It’s enough to make anyone smile and kick up their heels. But the route must go on.
The two wrap up their conversations, and Liz is back in the car with John, who has his own way of keeping amused.
“I'm kind of a crossword addict,” he confesses, under the mustache. He holds up a book with the page folded over. Black and white boxes are smudged with pencil lead, darkening the negative space on the page.
“I'd be sitting at home working a crossword puzzle anyway.” His tone is non-negotiable, and he goes back to the riddle he was figuring. Liz is already back from another stop, gets in and shuts the door. John picks up with his part of the teamwork, but drives a little further past a driveway than Liz would prefer — provoking admonition. Directions aren’t needed, though driving advice has its place.
“I complain about his driving and his parking because he makes me walk,” Liz says. Her nose wrinkles up, but she stops short of a laugh.
Lastly, the car pulls into the parking lot at a local motel. Liz doesn’t need to rap on the door at this stop; it’s already open.
The man sitting on the side of the bed recognizes her instantly and proceeds to tell of his latest predicament surrounding an insurance claim. Liz, who worked with insurance in the big city before retiring to her East Texas life, offers to help.
“I'll call them for you next week,” she says, and the man with sea-blue eyes nods and smiles.

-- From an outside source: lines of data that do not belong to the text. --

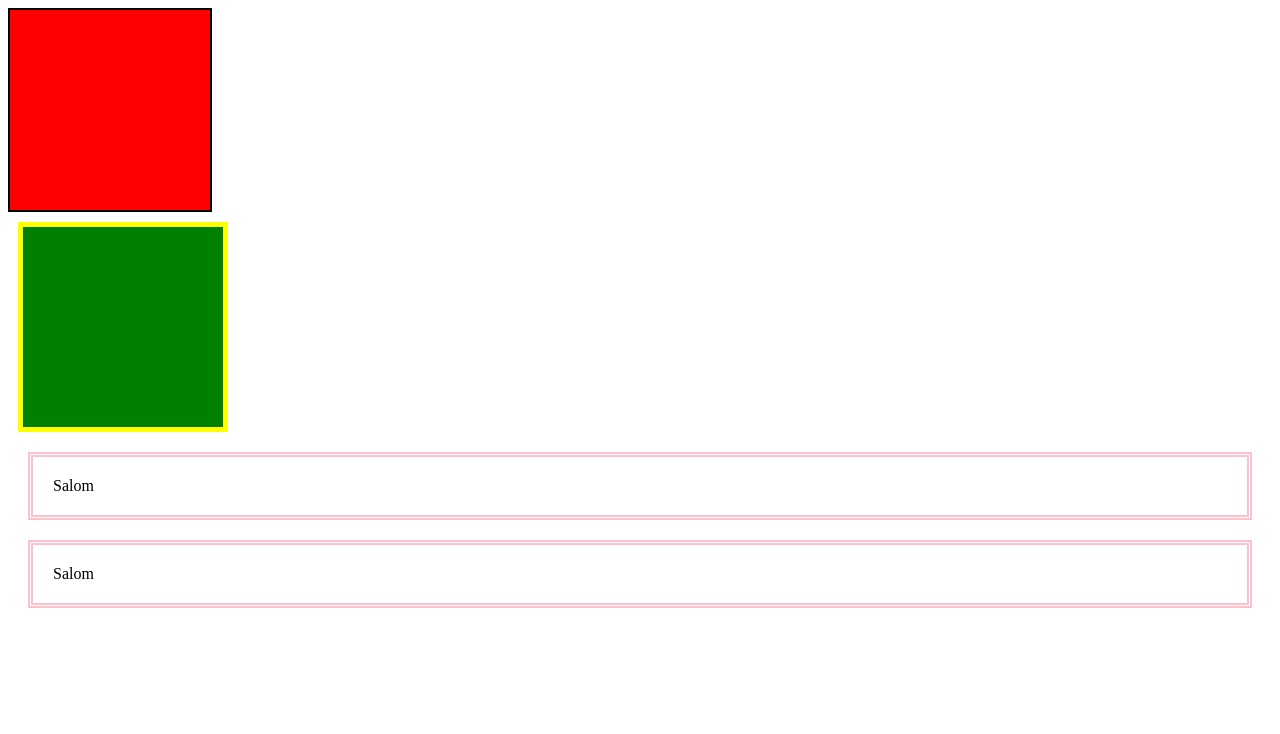
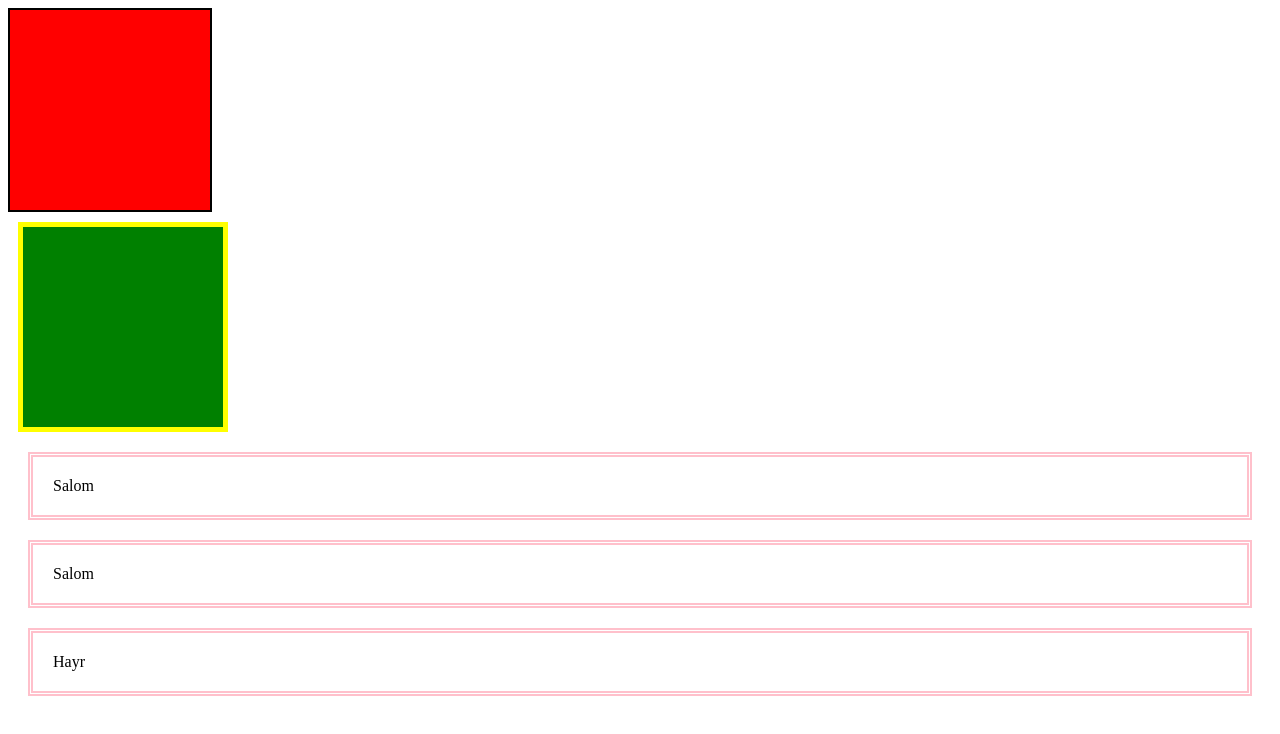
Before and after one commit to Makhmud5454/forexam, a plain HTML site: page imtihon.html in a window 1280 px wide. Drawn offline with Linux system fonts and the light colour scheme.

Commit message:
xayr sozi qowildi

```diff
--- a/imtihon.html
+++ b/imtihon.html
@@ -20,6 +20,8 @@
 
     <p class="soz2">Salom</p>
 
+    <p>Hayr</p>
+
 
 </body>
 </html>
```
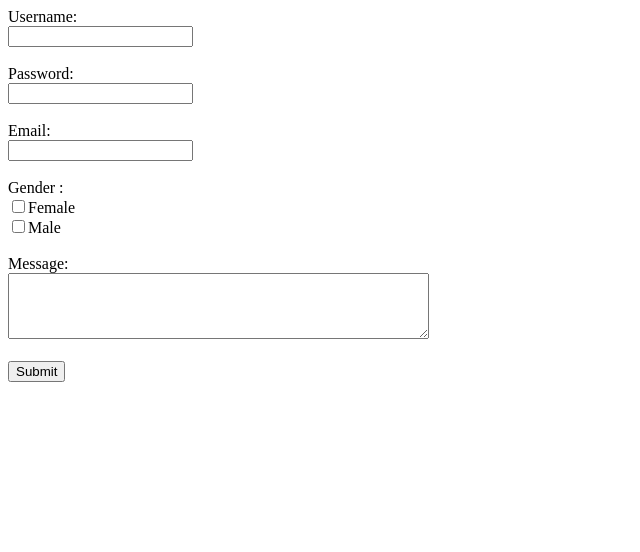
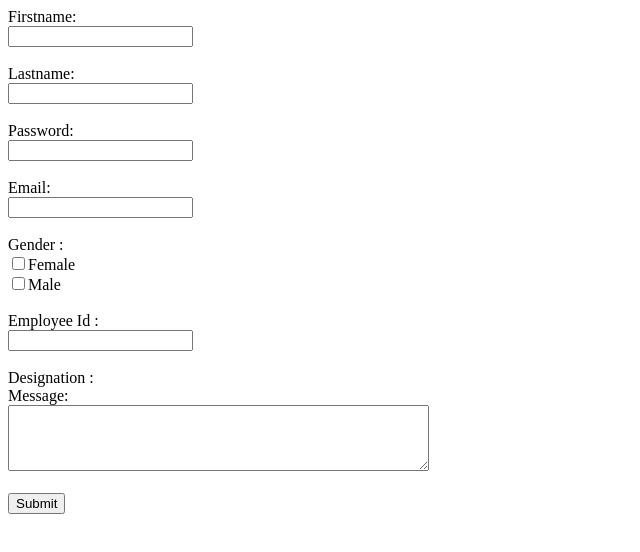
Before and after one commit to FadikarSurangan/HTML-CSS-training-, a plain HTML site: page HTML-CSS/form.html in a window 1280 px wide. Shown: the whole page, without its empty margins (0-640 px from the left). Drawn offline with Linux system fonts and the light colour scheme.

Commit message:
form updated 1

```diff
--- a/HTML-CSS/form.html
+++ b/HTML-CSS/form.html
@@ -8,23 +8,27 @@
 
   <body>
     <form action="/submit_form" method="post">
-      <label for="username">Username:</label><br />
+      <label for="username">Firstname:</label><br />
       <input type="text" id="username" name="username" required /><br /><br />
 
+      <label for="lastname">Lastname:</label><br />
+      <input type="text" id="lastname" name="lastname" required /><br /><br />
+
       <label for="password">Password:</label><br />
-      <input
-        type="password"
-        id="password"
-        name="password"
-        required
-      /><br /><br />
+      <input type="password"id="password"name="password"required/><br /><br />
 
       <label for="email">Email:</label><br />
       <input type="email" id="email" name="email" /><br /><br />
 
-      <label for="email">Gender :</label><br />
+      <label for="gender">Gender :</label><br />
       <input title="check" type="checkbox" name="F" />Female<br />
       <input title="check" type="checkbox" name="M" />Male<br />
+      <br/>
+
+      <label for="employee id ">Employee Id :</label><br />
+      <input title="text" id="employee" name="employee" required /><br /><br />
+
+      <label for="designation">Designation :</label>
 
       <br />
       <label for="message">Message:</label><br />
```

It's apparent that the people on this route are more than names or addresses.
“One year if it hadn't been for y'all, I probably would have starved,” he says.